Problem statement: Say how many lines of the listing below contain "best", giving the number and nothing else.

(Material provided Opens)

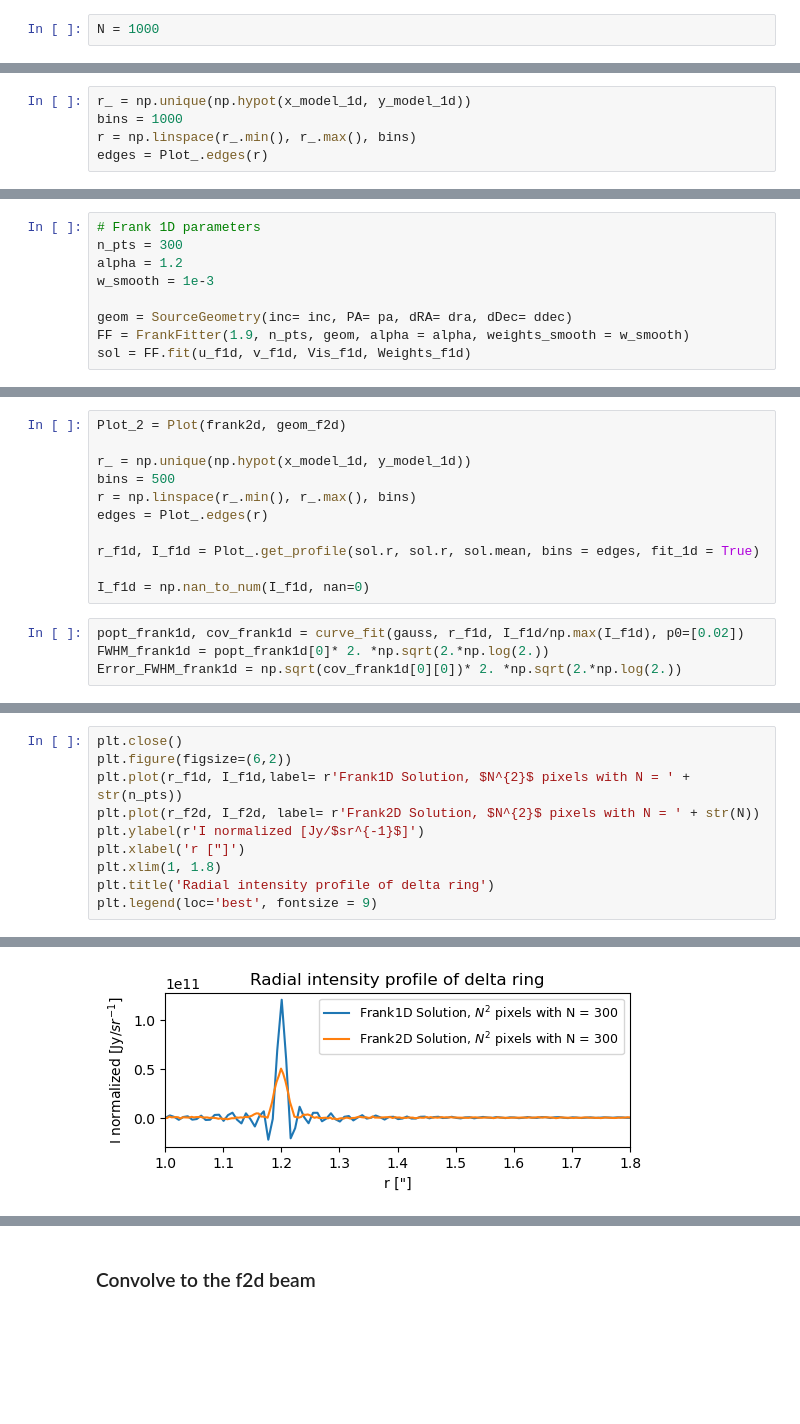
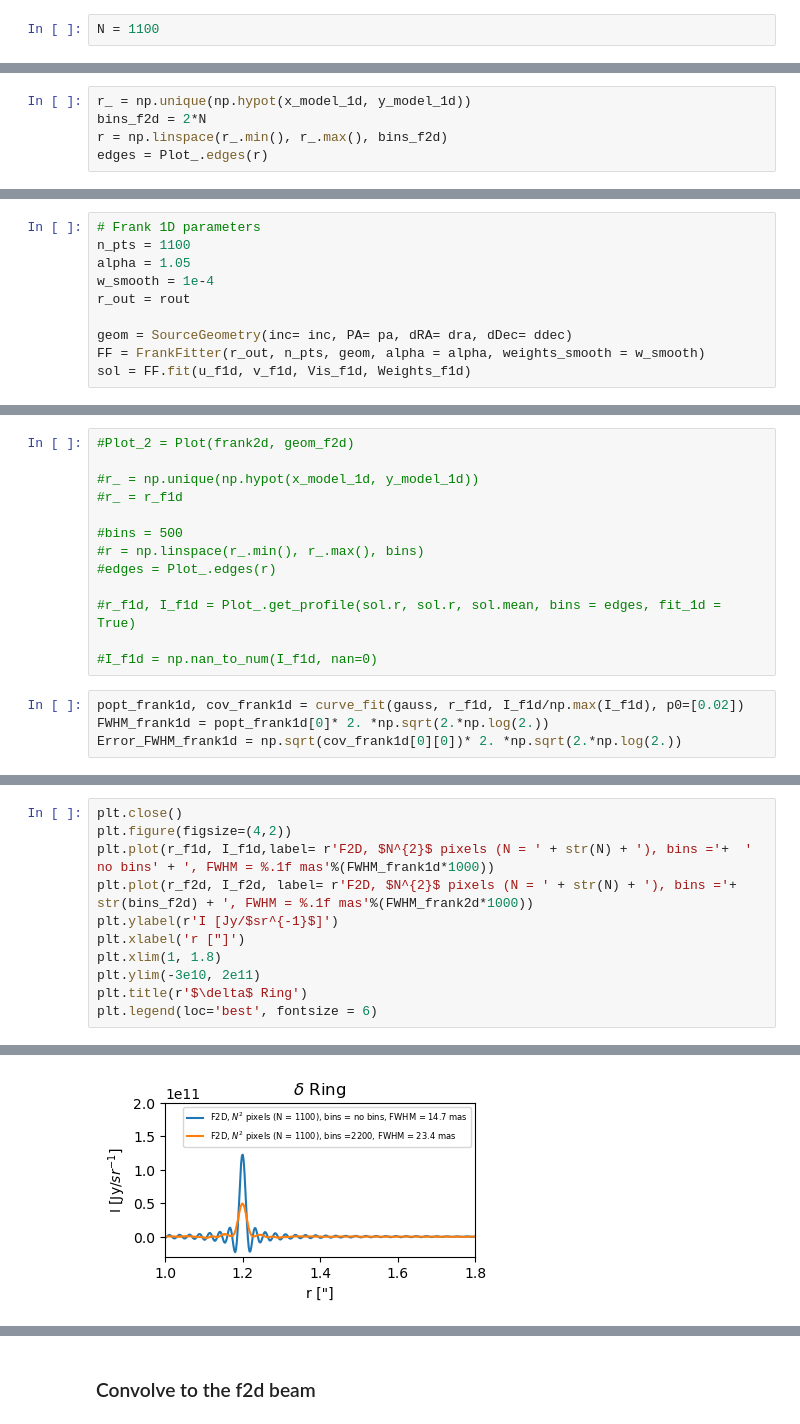
Before and after one commit to mariajmellado/frank2d, a Jupyter notebook: Notebooks/50_CalculatingIntrinsicResolution_AS209.ipynb, the cells around one changed output, grey strips where cells are left out. Saved outputs shown, nothing was run; the diff lists cells and outputs as text; blank space fills up the shorter version.

```diff
--- a/Notebooks/50_CalculatingIntrinsicResolution_AS209.ipynb
+++ b/Notebooks/50_CalculatingIntrinsicResolution_AS209.ipynb
@@ -148,7 +150,7 @@ best
 # %%
 best = {'m': -1.2280363156419676, 'c': 180000.63036415094, 'l': 31207.587861481617}
 # %%
-N = 1000
+N = 1100
 # %%
 frank2d2 = Frank2D(N, rout, geom_f2d)
 # %%
@@ -203,8 +206,8 @@ x_model, y_model = Plot_._x_model, Plot_._y_model
 I = Plot_._int_model
 # %%
 r_ = np.unique(np.hypot(x_model_1d, y_model_1d))
-bins = 1000
-r = np.linspace(r_.min(), r_.max(), bins)
+bins_f2d = 2*N
+r = np.linspace(r_.min(), r_.max(), bins_f2d)
 edges = Plot_.edges(r)
 # %%
 r_f2d, I_f2d = Plot_.get_profile(x_model, y_model, I, bins = edges)
@@ -260,27 +263,30 @@ rout
 2.4
 # %%
 # Frank 1D parameters
-n_pts = 300
-alpha = 1.2
-w_smooth = 1e-3
+n_pts = 1100
+alpha = 1.05
+w_smooth = 1e-4
+r_out = rout
 
 geom = SourceGeometry(inc= inc, PA= pa, dRA= dra, dDec= ddec)
-FF = FrankFitter(1.9, n_pts, geom, alpha = alpha, weights_smooth = w_smooth)
+FF = FrankFitter(r_out, n_pts, geom, alpha = alpha, weights_smooth = w_smooth)
 sol = FF.fit(u_f1d, v_f1d, Vis_f1d, Weights_f1d)
 # %%
 r_f1d = sol.r
 I_f1d = sol.mean
 # %%
-Plot_2 = Plot(frank2d, geom_f2d)
+#Plot_2 = Plot(frank2d, geom_f2d)
 
-r_ = np.unique(np.hypot(x_model_1d, y_model_1d))
-bins = 500
-r = np.linspace(r_.min(), r_.max(), bins)
-edges = Plot_.edges(r)
+#r_ = np.unique(np.hypot(x_model_1d, y_model_1d))
+#r_ = r_f1d
 
-r_f1d, I_f1d = Plot_.get_profile(sol.r, sol.r, sol.mean, bins = edges, fit_1d = True)
+#bins = 500
+#r = np.linspace(r_.min(), r_.max(), bins)
+#edges = Plot_.edges(r)
 
-I_f1d = np.nan_to_num(I_f1d, nan=0)
+#r_f1d, I_f1d = Plot_.get_profile(sol.r, sol.r, sol.mean, bins = edges, fit_1d = True)
+
+#I_f1d = np.nan_to_num(I_f1d, nan=0)
 # %%
 popt_frank1d, cov_frank1d = curve_fit(gauss, r_f1d, I_f1d/np.max(I_f1d), p0=[0.02])
 FWHM_frank1d = popt_frank1d[0]* 2. *np.sqrt(2.*np.log(2.))
@@ -305,15 +311,16 @@ plt.legend(loc='best', fontsize = 9)
 # %%
 plt.close()
-plt.figure(figsize=(6,2))
-plt.plot(r_f1d, I_f1d,label= r'Frank1D Solution, $N^{2}$ pixels with N = ' + str(n_pts))
-plt.plot(r_f2d, I_f2d, label= r'Frank2D Solution, $N^{2}$ pixels with N = ' + str(N))
-plt.ylabel(r'I normalized [Jy/$sr^{-1}$]')
+plt.figure(figsize=(4,2))
+plt.plot(r_f1d, I_f1d,label= r'F2D, $N^{2}$ pixels (N = ' + str(N) + '), bins ='+  ' no bins' + ', FWHM = %.1f mas'%(FWHM_frank1d*1000))
+plt.plot(r_f2d, I_f2d, label= r'F2D, $N^{2}$ pixels (N = ' + str(N) + '), bins ='+  str(bins_f2d) + ', FWHM = %.1f mas'%(FWHM_frank2d*1000))
+plt.ylabel(r'I [Jy/$sr^{-1}$]')
 plt.xlabel('r ["]')
 plt.xlim(1, 1.8)
-plt.title('Radial intensity profile of delta ring')
-plt.legend(loc='best', fontsize = 9)
+plt.ylim(-3e10, 2e11)
+plt.title(r'$\delta$ Ring')
+plt.legend(loc='best', fontsize = 6)
 # %% [output]
 <matplotlib.legend.Legend at 0x...>
-[figure, old version]
+[figure, new version]
 # %%
 plt.close()
```
Also changed, not shown: parts of 14 cells of this notebook, 21 other files.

(Material provided Closes)

Written answer: 5